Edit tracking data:

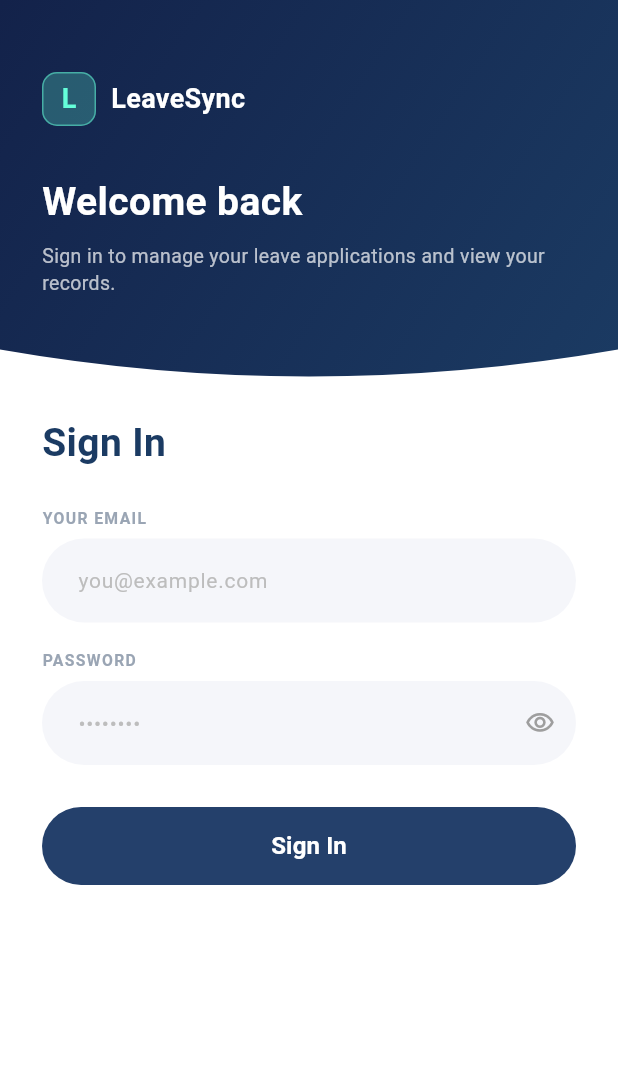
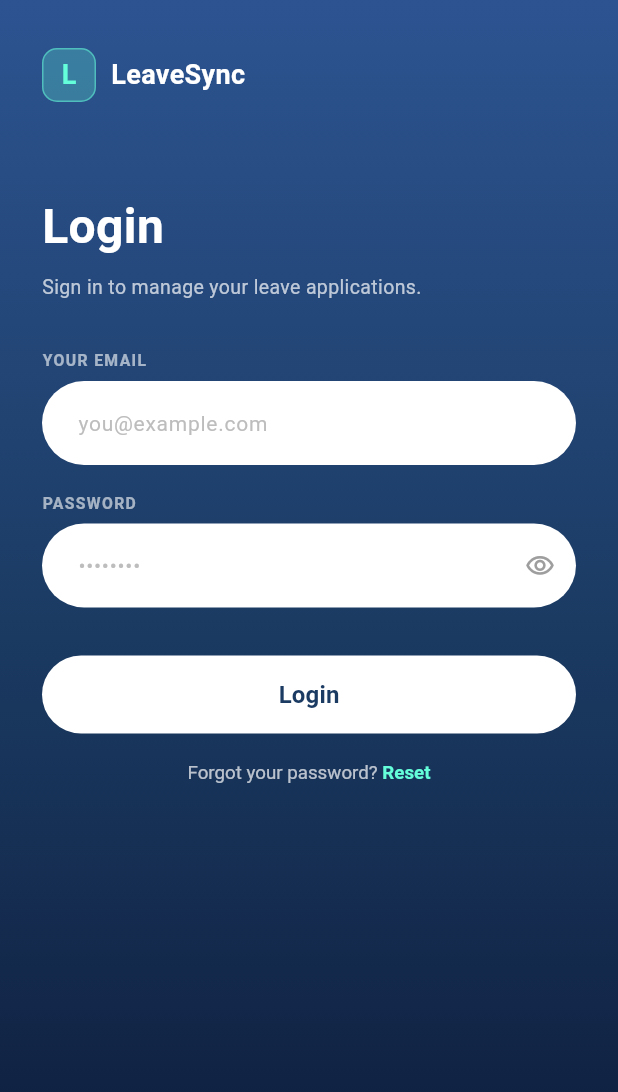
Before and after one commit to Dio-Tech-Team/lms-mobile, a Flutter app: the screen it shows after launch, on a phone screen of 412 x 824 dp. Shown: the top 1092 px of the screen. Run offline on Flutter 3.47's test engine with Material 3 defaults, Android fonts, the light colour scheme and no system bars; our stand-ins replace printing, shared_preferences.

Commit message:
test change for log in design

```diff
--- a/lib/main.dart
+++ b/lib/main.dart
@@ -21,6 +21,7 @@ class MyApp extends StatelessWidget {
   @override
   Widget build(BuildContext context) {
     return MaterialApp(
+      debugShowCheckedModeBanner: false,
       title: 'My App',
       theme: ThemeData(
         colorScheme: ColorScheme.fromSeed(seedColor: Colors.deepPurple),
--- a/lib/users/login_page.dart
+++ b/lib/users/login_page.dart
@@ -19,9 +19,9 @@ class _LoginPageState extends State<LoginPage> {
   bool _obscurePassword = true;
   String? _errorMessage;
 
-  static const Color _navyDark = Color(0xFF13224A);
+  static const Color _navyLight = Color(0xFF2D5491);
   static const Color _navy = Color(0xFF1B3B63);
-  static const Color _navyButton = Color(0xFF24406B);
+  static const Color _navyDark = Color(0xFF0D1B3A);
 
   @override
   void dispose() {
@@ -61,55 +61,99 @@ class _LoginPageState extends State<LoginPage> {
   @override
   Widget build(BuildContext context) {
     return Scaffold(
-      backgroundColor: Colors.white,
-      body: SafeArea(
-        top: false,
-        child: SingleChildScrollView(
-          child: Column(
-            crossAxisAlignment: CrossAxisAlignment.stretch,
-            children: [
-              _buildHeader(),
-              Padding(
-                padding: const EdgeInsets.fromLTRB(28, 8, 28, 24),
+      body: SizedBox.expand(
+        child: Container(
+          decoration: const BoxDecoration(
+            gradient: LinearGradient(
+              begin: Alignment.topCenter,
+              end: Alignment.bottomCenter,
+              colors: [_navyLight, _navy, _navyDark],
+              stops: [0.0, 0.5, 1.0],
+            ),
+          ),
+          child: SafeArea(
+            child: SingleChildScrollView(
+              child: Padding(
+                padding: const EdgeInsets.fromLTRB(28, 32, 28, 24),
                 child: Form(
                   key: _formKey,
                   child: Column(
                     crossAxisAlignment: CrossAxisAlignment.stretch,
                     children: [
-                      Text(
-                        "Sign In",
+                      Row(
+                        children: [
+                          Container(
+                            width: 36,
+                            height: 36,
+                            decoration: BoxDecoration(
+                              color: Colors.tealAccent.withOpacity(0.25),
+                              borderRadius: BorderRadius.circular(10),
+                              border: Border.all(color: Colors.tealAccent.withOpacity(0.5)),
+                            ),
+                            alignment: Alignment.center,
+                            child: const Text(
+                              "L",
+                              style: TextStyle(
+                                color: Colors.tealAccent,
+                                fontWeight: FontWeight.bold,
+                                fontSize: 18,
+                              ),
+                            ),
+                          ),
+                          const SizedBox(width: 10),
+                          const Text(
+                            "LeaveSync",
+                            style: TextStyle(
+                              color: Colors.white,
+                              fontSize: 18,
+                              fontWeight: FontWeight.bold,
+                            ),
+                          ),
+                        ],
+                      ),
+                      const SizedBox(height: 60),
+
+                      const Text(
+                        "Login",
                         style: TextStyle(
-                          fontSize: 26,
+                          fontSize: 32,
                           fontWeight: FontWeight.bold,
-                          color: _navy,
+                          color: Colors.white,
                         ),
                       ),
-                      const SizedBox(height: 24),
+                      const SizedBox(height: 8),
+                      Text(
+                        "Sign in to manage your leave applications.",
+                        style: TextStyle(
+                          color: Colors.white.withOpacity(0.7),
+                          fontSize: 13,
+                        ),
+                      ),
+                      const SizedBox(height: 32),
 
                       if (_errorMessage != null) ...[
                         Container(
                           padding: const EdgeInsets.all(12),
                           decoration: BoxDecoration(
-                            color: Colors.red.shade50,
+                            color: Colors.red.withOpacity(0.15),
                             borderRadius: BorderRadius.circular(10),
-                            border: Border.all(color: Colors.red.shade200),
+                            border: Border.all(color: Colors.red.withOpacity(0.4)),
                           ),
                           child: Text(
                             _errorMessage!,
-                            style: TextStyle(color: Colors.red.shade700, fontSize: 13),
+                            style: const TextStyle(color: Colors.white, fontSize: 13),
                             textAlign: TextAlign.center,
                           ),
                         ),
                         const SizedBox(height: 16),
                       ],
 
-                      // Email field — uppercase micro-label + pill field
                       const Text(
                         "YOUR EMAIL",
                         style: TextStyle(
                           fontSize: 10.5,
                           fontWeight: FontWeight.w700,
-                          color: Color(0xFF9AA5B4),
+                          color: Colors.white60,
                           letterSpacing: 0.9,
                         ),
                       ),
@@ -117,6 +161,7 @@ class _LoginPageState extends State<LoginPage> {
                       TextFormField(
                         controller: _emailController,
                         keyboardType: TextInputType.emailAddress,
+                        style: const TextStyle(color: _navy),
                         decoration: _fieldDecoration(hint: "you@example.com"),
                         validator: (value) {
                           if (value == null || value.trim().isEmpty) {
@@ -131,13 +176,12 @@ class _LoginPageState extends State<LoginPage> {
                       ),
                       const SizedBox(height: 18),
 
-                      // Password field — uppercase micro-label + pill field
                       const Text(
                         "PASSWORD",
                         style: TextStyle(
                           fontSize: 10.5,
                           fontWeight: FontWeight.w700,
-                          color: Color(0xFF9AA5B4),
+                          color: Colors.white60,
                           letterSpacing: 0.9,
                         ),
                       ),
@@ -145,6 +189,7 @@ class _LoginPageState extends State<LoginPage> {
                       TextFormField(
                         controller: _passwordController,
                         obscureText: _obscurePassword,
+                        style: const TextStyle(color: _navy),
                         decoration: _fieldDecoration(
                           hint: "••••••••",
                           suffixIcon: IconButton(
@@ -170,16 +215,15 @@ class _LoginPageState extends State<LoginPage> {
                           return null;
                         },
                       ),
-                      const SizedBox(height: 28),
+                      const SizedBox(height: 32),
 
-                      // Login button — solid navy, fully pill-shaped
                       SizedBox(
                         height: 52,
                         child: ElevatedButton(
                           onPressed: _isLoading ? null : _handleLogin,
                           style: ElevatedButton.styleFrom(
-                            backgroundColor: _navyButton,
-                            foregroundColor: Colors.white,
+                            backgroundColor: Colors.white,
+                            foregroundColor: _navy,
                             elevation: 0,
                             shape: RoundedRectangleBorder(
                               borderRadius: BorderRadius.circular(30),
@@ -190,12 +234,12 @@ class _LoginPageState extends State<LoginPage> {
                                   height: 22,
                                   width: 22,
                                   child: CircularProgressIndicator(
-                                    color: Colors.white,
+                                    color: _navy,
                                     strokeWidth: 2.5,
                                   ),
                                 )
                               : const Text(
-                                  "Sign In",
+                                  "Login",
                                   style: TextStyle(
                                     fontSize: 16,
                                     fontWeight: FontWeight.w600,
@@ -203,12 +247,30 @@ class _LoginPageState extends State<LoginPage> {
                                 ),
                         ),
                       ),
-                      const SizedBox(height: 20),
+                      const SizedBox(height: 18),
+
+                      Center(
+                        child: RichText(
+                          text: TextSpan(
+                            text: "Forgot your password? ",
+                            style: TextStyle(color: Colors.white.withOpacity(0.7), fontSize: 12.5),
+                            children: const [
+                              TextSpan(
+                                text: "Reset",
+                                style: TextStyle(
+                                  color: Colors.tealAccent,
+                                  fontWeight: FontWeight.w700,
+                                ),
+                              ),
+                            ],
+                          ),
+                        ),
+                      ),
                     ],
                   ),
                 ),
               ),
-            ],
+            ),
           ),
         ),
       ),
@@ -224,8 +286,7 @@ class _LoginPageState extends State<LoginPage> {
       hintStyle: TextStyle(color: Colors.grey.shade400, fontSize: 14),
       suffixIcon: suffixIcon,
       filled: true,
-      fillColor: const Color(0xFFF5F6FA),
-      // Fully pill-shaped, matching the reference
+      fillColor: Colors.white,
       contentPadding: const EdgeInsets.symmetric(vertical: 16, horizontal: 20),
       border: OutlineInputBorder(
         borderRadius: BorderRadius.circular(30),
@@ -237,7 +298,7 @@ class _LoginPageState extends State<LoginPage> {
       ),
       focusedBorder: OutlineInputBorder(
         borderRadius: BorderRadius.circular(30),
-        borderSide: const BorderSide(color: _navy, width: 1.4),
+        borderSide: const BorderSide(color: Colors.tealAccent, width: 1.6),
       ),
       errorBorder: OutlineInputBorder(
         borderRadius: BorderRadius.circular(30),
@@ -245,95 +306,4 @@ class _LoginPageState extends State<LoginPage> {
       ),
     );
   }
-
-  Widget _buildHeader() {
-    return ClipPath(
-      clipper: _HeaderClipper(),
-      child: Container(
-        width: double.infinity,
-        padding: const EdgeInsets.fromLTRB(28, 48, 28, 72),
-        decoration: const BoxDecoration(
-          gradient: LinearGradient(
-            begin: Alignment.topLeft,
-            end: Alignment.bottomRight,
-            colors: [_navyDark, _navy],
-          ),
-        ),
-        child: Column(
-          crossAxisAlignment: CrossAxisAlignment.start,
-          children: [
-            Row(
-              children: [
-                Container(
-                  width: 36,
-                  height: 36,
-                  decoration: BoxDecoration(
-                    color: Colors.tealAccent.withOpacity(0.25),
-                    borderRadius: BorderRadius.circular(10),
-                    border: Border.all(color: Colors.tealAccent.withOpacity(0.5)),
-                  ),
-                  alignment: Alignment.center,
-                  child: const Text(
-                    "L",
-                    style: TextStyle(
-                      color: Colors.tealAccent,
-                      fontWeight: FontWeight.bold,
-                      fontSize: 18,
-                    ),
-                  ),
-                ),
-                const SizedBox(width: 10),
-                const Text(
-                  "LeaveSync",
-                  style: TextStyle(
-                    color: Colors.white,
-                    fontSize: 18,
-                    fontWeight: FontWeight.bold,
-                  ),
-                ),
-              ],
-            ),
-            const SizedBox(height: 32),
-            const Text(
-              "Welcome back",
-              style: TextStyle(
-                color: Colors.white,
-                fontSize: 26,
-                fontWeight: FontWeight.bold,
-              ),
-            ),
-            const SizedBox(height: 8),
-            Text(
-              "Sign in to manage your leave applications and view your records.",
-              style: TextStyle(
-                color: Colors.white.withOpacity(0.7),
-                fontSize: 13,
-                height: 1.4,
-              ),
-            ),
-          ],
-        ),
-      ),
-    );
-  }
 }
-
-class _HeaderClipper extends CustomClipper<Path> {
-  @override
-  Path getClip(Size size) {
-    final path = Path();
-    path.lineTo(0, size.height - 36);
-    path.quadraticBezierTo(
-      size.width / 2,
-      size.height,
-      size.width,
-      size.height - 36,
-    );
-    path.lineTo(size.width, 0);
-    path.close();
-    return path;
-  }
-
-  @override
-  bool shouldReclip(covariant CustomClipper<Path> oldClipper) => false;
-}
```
---
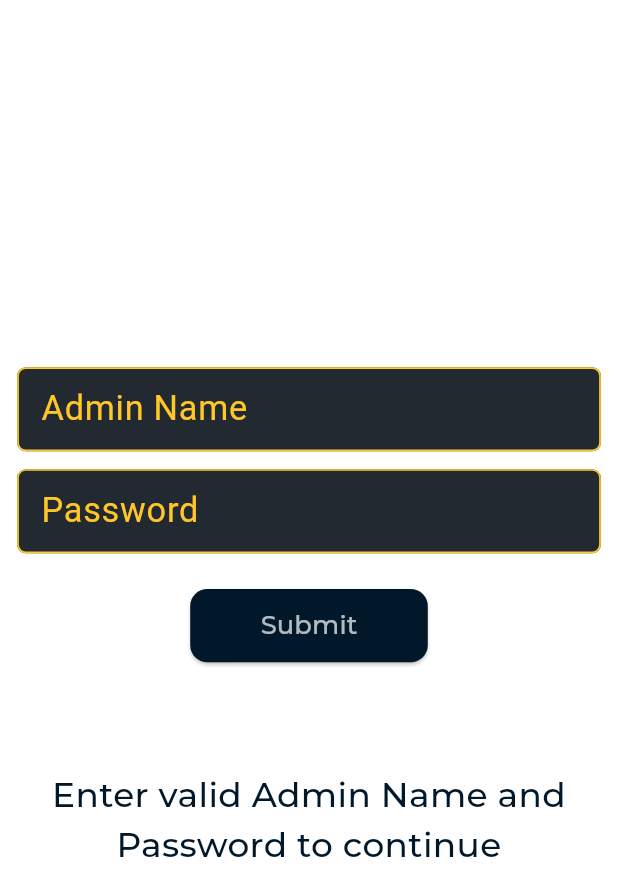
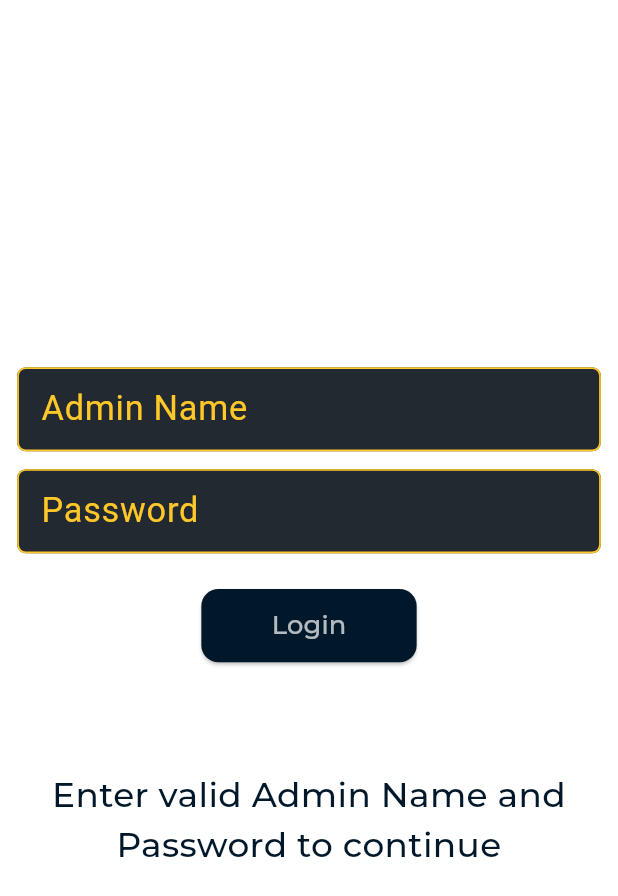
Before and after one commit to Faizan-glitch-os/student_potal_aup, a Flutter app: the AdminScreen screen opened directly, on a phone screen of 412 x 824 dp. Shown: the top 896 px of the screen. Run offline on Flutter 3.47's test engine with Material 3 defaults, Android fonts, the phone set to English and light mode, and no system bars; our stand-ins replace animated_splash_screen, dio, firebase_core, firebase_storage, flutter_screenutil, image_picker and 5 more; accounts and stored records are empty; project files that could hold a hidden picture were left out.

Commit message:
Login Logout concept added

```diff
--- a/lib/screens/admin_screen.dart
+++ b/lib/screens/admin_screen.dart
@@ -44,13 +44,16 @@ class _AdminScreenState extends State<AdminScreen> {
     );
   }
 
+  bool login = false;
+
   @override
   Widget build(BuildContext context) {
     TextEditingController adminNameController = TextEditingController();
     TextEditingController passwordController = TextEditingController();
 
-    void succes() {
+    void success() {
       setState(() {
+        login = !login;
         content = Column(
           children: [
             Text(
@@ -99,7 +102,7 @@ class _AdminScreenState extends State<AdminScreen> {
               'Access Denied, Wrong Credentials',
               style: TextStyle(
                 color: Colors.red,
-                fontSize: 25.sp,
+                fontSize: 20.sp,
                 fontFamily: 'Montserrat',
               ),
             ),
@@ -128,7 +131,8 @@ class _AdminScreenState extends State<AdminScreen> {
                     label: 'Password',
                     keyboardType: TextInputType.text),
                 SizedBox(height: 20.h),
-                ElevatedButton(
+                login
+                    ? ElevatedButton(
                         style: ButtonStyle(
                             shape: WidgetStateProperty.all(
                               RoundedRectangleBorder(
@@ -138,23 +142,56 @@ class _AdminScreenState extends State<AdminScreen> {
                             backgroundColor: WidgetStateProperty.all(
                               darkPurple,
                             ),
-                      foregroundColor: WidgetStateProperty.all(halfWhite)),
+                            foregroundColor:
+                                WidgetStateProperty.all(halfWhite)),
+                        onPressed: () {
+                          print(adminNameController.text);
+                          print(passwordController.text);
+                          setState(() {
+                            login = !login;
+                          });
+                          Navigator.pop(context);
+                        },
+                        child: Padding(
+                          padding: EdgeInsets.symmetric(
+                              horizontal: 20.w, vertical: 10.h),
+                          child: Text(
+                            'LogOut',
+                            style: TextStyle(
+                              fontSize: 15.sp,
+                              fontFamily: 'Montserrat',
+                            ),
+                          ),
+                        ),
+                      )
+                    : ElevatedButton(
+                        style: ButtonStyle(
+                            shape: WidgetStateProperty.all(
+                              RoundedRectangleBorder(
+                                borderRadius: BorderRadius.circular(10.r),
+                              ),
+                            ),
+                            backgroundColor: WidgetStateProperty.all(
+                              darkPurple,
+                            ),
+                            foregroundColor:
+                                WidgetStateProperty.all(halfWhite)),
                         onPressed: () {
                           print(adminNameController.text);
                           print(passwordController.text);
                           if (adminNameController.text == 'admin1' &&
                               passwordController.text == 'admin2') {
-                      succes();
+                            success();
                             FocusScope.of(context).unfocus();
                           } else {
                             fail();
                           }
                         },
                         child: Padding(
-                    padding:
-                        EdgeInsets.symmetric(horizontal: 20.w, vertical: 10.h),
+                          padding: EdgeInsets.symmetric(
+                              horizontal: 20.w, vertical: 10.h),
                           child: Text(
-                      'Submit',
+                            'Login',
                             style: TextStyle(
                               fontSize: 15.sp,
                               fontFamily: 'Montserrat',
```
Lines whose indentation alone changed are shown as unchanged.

TO DO — Your answer should be one number: how many lines above contain "decoration".

EXPECTED ANSWER — 7